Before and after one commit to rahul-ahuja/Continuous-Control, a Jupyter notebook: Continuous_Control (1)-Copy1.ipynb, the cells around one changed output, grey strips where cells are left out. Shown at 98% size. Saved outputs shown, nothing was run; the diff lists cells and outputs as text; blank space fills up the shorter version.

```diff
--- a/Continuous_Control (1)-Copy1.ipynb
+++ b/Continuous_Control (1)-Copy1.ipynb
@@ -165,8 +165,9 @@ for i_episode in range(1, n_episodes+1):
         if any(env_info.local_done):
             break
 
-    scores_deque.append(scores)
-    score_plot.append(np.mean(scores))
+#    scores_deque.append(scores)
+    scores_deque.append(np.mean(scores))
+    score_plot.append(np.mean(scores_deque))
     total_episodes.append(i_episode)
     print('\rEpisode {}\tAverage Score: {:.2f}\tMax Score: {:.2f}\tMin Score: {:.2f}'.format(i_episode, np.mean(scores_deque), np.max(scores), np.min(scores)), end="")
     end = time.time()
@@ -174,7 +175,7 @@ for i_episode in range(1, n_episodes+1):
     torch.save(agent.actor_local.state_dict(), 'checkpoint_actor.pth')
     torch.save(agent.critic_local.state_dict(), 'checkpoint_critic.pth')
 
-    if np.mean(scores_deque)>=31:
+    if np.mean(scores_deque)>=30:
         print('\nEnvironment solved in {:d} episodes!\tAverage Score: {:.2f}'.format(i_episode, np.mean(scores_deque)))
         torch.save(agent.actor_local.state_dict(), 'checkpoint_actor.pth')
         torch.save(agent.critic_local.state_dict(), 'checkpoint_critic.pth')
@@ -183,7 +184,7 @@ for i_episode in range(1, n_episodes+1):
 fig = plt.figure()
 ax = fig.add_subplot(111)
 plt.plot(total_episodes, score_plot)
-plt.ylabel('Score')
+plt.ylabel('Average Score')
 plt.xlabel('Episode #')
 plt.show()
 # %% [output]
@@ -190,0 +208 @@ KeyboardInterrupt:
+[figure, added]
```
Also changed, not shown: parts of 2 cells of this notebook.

TASK BRIEF
Reproduce exactly what is written in the listing above.

TASK RESULT
Before and after one commit to rahul-ahuja/Continuous-Control, a Jupyter notebook: Continuous_Control (1)-Copy1.ipynb, the cells around one changed output, grey strips where cells are left out. Shown at 98% size. Saved outputs shown, nothing was run; the diff lists cells and outputs as text; blank space fills up the shorter version.

```diff
--- a/Continuous_Control (1)-Copy1.ipynb
+++ b/Continuous_Control (1)-Copy1.ipynb
@@ -165,8 +165,9 @@ for i_episode in range(1, n_episodes+1):
         if any(env_info.local_done):
             break
 
-    scores_deque.append(scores)
-    score_plot.append(np.mean(scores))
+#    scores_deque.append(scores)
+    scores_deque.append(np.mean(scores))
+    score_plot.append(np.mean(scores_deque))
     total_episodes.append(i_episode)
     print('\rEpisode {}\tAverage Score: {:.2f}\tMax Score: {:.2f}\tMin Score: {:.2f}'.format(i_episode, np.mean(scores_deque), np.max(scores), np.min(scores)), end="")
     end = time.time()
@@ -174,7 +175,7 @@ for i_episode in range(1, n_episodes+1):
     torch.save(agent.actor_local.state_dict(), 'checkpoint_actor.pth')
     torch.save(agent.critic_local.state_dict(), 'checkpoint_critic.pth')
 
-    if np.mean(scores_deque)>=31:
+    if np.mean(scores_deque)>=30:
         print('\nEnvironment solved in {:d} episodes!\tAverage Score: {:.2f}'.format(i_episode, np.mean(scores_deque)))
         torch.save(agent.actor_local.state_dict(), 'checkpoint_actor.pth')
         torch.save(agent.critic_local.state_dict(), 'checkpoint_critic.pth')
@@ -183,7 +184,7 @@ for i_episode in range(1, n_episodes+1):
 fig = plt.figure()
 ax = fig.add_subplot(111)
 plt.plot(total_episodes, score_plot)
-plt.ylabel('Score')
+plt.ylabel('Average Score')
 plt.xlabel('Episode #')
 plt.show()
 # %% [output]
@@ -190,0 +208 @@ KeyboardInterrupt:
+[figure, added]
```
Also changed, not shown: parts of 2 cells of this notebook.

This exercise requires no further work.